According to Shilling, while he was putting fresh trash bags in some of the trash cans, he saw the student moving his head, bobbing it up and down. He didn’t realize anything was wrong until he saw the student put their hands on their neck, giving the universal sign for someone who is choking.
“I ran down, threw down the bag, and asked if (the student) was choking,” Shilling said.
He said the student immediately nodded, and he then began giving the Heimlich maneuver.
Shilling said it took about four thrusts to clear the student’s airway, and he didn’t even see if something came out of the student’s mouth or if the errant food ended up swallowed.
“It shook me up pretty good,” he noted.
According to Shilling, the student was then attended to by school nurse, Valerie Steffy.
Steffy said following the ordeal, the student went to her office, where she checked the student’s vital signs and called the emergency contact for the student.
However, she noted the student said he felt okay afterward and opted to stay and finish the school day.
“(The student) was a real trooper,” she noted.
“We’re just very thankful for Mike and the action he took.”
Shilling, who will mark his 25th year as a volunteer firefighter with New Bethlehem Fire Company 1 in March 2021, said this isn’t the first time his training has come in handy in a situation outside of an official call.
A few years ago, he was spending time with some friends one night when another man, who was snacking on jerky, began choking. Shilling jumped to the rescue that night, as well, though he noted, in that case, it took eight or nine thrusts to dislodge the jerky.
Between the experiences and reviewing video footage from the incident at the school, Shilling noted that reacting to an emergency becomes second nature.
“As soon as (the student) reached for their neck, I was on them in seconds. It was just that quick.”
Shilling was recognized for his quick action by both the school that presented him with a special plaque and the student who wrote him a letter thanking him.
“I’m going to put it in a frame with the plaque the school gave me,” Shilling noted.
While jumping to the rescue may not be in his regular job description, Shilling said it’s just part of who he is.

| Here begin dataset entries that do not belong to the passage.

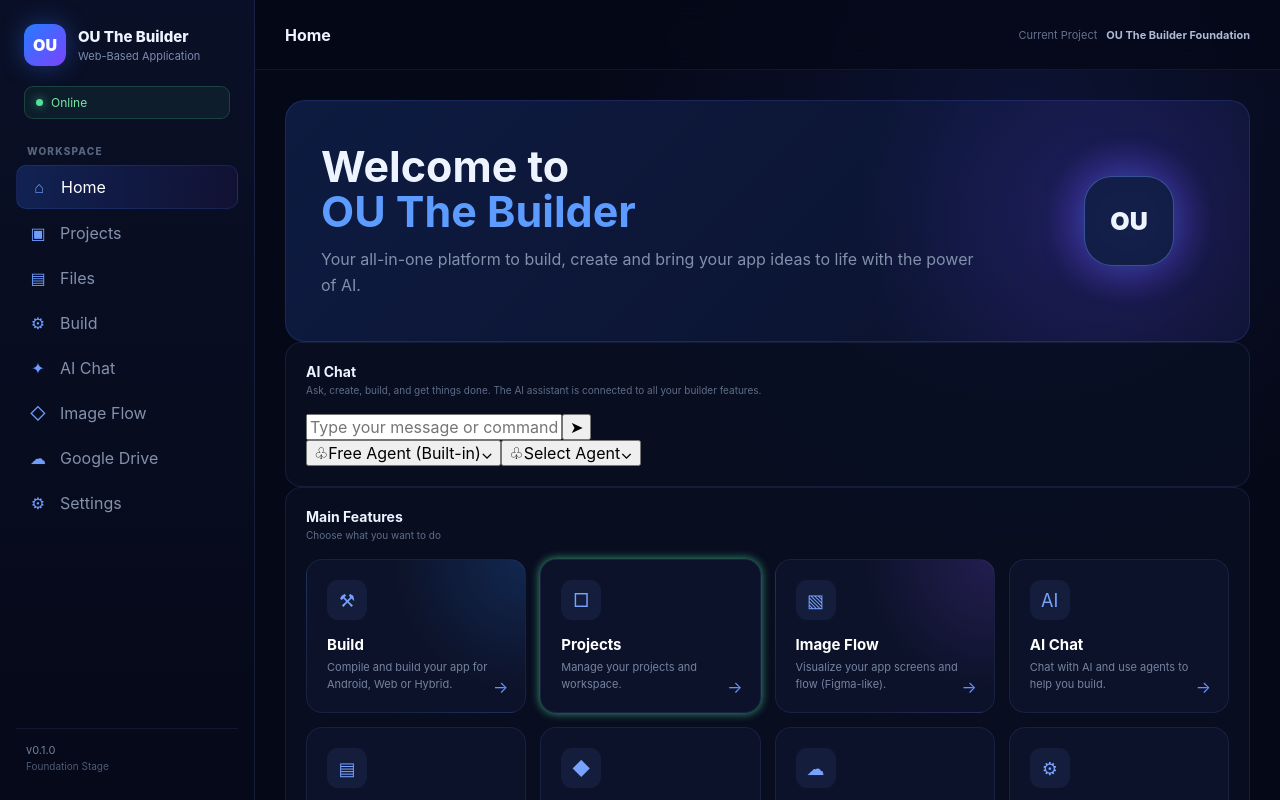
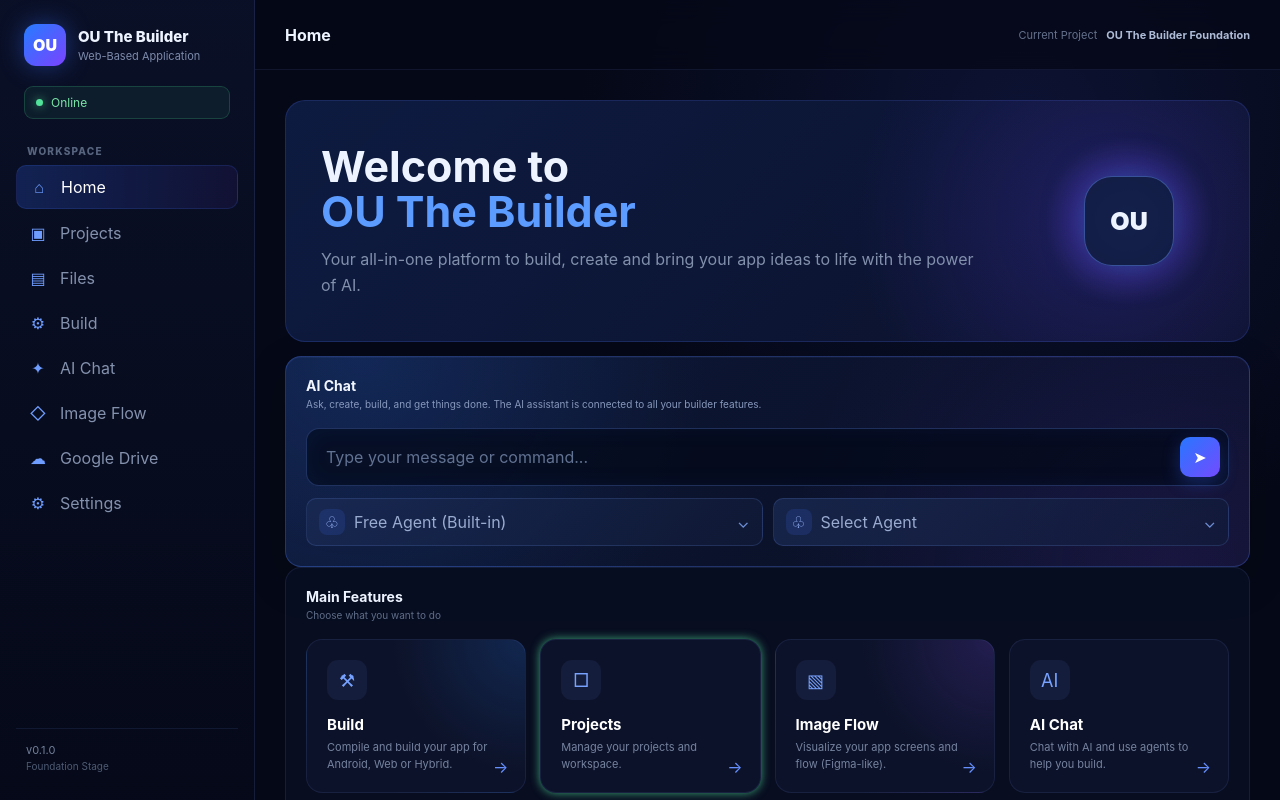
Before and after one commit to OUTheBuilder/OUTheBuilderWBA, a React (Vite) app: page / in a window 1280 px wide. Shown: the top 800 px of the page. Built offline with nearby package versions, Linux system fonts and the light colour scheme.

Commit message:
Fix Home AI Chat visual area only

```diff
--- a/src/App.css
+++ b/src/App.css
@@ -1249,3 +1249,156 @@ button {
   }
 
 }
+
+/* Home AI Chat visual enhancement — scoped to the Home page AI Chat area only */
+.home-chat-panel {
+  margin-top: 14px;
+  border-color: rgba(86, 128, 255, 0.28);
+  background:
+    radial-gradient(
+      circle at 8% 0%,
+      rgba(49, 125, 255, 0.16),
+      transparent 38%
+    ),
+    radial-gradient(
+      circle at 92% 100%,
+      rgba(126, 67, 255, 0.13),
+      transparent 42%
+    ),
+    linear-gradient(
+      135deg,
+      rgba(14, 25, 58, 0.96),
+      rgba(9, 15, 35, 0.96)
+    );
+  box-shadow:
+    0 14px 42px rgba(0, 0, 0, 0.2),
+    inset 0 1px 0 rgba(132, 164, 255, 0.06);
+}
+
+.home-chat-panel .panel-header h2 {
+  color: #f2f6ff;
+}
+
+.home-chat-panel .panel-header span {
+  color: #8798bc;
+}
+
+.home-chat-input {
+  display: flex;
+  align-items: center;
+  gap: 10px;
+  padding: 8px;
+  border: 1px solid rgba(94, 133, 231, 0.3);
+  border-radius: 13px;
+  background: rgba(4, 9, 24, 0.72);
+  box-shadow: inset 0 0 22px rgba(43, 87, 190, 0.08);
+}
+
+.home-chat-input input {
+  flex: 1;
+  min-width: 0;
+  border: 0;
+  outline: none;
+  background: transparent;
+  color: #eef4ff;
+  padding: 10px 11px;
+}
+
+.home-chat-input input::placeholder {
+  color: #627292;
+}
+
+.home-chat-input input:focus {
+  box-shadow: 0 0 0 1px rgba(84, 135, 255, 0.22);
+}
+
+.chat-send-button {
+  width: 40px;
+  height: 40px;
+  flex: 0 0 40px;
+  border: 0;
+  border-radius: 10px;
+  display: grid;
+  place-items: center;
+  color: white;
+  background: linear-gradient(135deg, #2877ff, #734bff);
+  box-shadow: 0 6px 18px rgba(52, 105, 255, 0.3);
+}
+
+.chat-send-button:hover {
+  filter: brightness(1.08);
+  transform: translateY(-1px);
+}
+
+.agent-select-row {
+  display: grid;
+  grid-template-columns: 1fr 1fr;
+  gap: 10px;
+  margin-top: 12px;
+}
+
+.agent-select {
+  min-width: 0;
+  display: flex;
+  align-items: center;
+  gap: 9px;
+  border: 1px solid rgba(92, 127, 211, 0.22);
+  border-radius: 10px;
+  padding: 10px 12px;
+  color: #9aabd0;
+  background:
+    linear-gradient(
+      135deg,
+      rgba(27, 43, 85, 0.72),
+      rgba(17, 27, 57, 0.72)
+    );
+  text-align: left;
+}
+
+.agent-select span:nth-child(2) {
+  flex: 1;
+}
+
+.agent-select span:last-child {
+  color: #6e8ed4;
+}
+
+.agent-select:hover {
+  border-color: rgba(93, 139, 255, 0.42);
+  background:
+    linear-gradient(
+      135deg,
+      rgba(34, 55, 108, 0.8),
+      rgba(21, 32, 67, 0.8)
+    );
+}
+
+.agent-symbol {
+  width: 26px;
+  height: 26px;
+  display: grid;
+  place-items: center;
+  border-radius: 8px;
+  color: #9dbaff;
+  background: rgba(70, 112, 255, 0.15);
+}
+
+@media (max-width: 600px) {
+  .home-chat-panel {
+    padding: 15px;
+  }
+
+  .agent-select-row {
+    grid-template-columns: 1fr;
+  }
+
+  .home-chat-input {
+    padding: 6px;
+  }
+
+  .chat-send-button {
+    width: 38px;
+    height: 38px;
+    flex-basis: 38px;
+  }
+}
```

“I’m there to do my job, but if something else comes up, I’m there to do it.”
Copyright © 2020 EYT Media Group, Inc. All rights reserved. Any copying, redistribution or retransmission of the contents of this service without the express written consent of EYT Media Group, Inc. is expressly prohibited.